What Hath God Wrought by Daniel Howe is a Pulitzer Prize-winning book that offers a synthesis history of the early-nineteenth-century United States. It starts with the end of the War of 1812 and ends with the invention of the telegraph. The book interweaves accounts of national politics, new communication technologies, emergent religions, and mass reform movements to provide a comprehensive narrative of the period. It was published in 2007 as part of the Oxford History of the United States series.
The title of the book is taken from a phrase in the Book of Numbers (Numbers 23:23) that Samuel Morse used as the first phrase ever transmitted electronically.
The main themes of the book are the transformation of America between 1815 and 1848, the communications revolution of the nineteenth century, and the political and cultural history of the United States. It also highlights the relevance of the past to the present, with its emphasis on the communications revolution of the nineteenth century seeming to echo “the internet age of the 21st.”
What I Liked
The book is amazing. It’s not only an incredible work of history, but it covers an overlooked era in American history.
I love how he shows that while every era is different in its own way, there is something intrinsic about America that repeats over and over.
What I Did Not Like
I mean – it’s long, like door-stop long.

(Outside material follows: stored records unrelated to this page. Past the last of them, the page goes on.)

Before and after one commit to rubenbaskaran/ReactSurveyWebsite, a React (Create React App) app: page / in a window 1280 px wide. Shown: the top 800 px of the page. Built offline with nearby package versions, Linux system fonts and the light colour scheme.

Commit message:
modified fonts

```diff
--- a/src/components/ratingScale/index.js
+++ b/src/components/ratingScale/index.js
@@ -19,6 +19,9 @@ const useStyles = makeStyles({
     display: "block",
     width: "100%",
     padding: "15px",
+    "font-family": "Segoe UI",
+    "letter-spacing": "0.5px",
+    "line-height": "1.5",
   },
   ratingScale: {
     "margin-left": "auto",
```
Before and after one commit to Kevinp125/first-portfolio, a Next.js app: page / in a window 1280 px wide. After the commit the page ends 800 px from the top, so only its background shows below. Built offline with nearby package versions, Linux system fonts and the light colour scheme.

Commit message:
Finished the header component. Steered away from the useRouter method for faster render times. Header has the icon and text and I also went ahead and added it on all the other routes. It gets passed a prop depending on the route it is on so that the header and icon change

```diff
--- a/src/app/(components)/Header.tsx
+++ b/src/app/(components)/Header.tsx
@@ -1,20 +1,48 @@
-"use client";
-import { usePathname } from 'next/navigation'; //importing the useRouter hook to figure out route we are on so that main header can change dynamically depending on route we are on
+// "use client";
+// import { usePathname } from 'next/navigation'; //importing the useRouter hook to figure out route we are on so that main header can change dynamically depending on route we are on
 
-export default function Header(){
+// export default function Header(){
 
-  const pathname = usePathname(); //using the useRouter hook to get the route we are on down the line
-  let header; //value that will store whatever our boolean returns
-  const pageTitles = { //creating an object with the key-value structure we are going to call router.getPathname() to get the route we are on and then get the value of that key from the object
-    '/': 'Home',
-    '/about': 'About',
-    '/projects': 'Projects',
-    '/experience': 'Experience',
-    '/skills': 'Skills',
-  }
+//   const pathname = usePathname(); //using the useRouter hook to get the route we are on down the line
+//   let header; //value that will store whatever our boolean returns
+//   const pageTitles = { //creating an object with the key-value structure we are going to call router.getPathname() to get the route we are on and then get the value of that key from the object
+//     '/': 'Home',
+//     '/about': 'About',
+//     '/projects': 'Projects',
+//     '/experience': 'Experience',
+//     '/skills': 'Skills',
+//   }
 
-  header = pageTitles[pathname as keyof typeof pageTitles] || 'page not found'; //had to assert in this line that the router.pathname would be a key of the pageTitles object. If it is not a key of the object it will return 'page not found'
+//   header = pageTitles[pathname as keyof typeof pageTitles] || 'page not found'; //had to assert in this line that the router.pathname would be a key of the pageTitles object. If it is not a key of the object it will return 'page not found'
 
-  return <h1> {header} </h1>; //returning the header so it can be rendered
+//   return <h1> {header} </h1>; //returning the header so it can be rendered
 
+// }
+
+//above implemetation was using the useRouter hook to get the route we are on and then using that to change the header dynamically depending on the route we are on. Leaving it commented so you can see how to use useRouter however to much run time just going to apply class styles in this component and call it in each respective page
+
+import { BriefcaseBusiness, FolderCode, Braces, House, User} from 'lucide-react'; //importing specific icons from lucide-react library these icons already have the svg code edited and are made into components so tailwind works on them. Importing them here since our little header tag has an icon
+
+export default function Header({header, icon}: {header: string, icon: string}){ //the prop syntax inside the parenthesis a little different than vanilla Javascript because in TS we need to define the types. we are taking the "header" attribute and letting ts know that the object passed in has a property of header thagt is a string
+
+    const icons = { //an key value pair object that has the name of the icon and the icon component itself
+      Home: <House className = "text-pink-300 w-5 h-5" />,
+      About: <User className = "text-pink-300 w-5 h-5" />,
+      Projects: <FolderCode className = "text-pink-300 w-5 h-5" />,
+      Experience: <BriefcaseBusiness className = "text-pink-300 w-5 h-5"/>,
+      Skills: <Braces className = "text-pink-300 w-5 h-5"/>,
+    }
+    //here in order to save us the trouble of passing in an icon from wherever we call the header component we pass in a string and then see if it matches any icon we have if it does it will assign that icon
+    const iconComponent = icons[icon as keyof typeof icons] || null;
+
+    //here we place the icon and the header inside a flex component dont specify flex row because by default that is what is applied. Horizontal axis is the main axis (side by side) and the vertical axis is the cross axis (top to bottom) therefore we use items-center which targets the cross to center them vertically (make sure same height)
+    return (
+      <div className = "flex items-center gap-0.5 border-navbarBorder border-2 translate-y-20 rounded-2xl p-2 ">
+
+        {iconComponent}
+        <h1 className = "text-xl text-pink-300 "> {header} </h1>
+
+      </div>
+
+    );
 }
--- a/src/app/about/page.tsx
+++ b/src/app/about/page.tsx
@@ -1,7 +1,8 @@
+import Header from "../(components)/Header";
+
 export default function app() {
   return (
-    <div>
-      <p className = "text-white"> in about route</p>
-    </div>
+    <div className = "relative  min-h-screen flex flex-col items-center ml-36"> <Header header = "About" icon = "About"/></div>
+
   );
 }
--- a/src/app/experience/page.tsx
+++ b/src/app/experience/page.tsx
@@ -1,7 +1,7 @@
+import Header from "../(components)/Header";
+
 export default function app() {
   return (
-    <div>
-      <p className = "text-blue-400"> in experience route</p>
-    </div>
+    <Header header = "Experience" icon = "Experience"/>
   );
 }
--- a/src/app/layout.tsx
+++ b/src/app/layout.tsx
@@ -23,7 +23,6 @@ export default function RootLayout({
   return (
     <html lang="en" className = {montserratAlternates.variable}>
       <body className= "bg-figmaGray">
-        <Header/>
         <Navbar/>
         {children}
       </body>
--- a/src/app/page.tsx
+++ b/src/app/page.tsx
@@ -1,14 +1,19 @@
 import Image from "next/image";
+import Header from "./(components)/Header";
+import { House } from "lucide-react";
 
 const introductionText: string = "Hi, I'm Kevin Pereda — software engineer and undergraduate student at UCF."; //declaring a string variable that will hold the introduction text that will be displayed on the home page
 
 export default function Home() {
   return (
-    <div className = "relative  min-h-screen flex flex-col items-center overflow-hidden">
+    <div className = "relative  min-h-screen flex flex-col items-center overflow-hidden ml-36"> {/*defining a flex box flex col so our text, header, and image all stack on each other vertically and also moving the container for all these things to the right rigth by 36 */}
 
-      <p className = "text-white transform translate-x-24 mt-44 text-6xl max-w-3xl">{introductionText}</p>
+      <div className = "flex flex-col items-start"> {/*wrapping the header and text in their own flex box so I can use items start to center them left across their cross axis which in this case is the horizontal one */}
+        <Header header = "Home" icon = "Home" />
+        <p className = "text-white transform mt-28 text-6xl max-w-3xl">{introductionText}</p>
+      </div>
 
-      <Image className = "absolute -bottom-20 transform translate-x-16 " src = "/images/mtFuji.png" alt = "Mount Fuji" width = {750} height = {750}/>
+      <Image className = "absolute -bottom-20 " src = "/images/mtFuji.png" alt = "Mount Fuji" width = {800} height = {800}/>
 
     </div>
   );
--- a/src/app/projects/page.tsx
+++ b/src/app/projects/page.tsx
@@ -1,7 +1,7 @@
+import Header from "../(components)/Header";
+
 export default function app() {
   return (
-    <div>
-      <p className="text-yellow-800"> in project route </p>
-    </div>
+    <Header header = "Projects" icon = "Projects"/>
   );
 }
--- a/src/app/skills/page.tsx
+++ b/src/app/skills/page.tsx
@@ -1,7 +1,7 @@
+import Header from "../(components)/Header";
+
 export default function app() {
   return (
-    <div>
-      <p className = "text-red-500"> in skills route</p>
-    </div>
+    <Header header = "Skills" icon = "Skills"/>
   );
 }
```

I actually read the second half as an audiobook (which is also well done).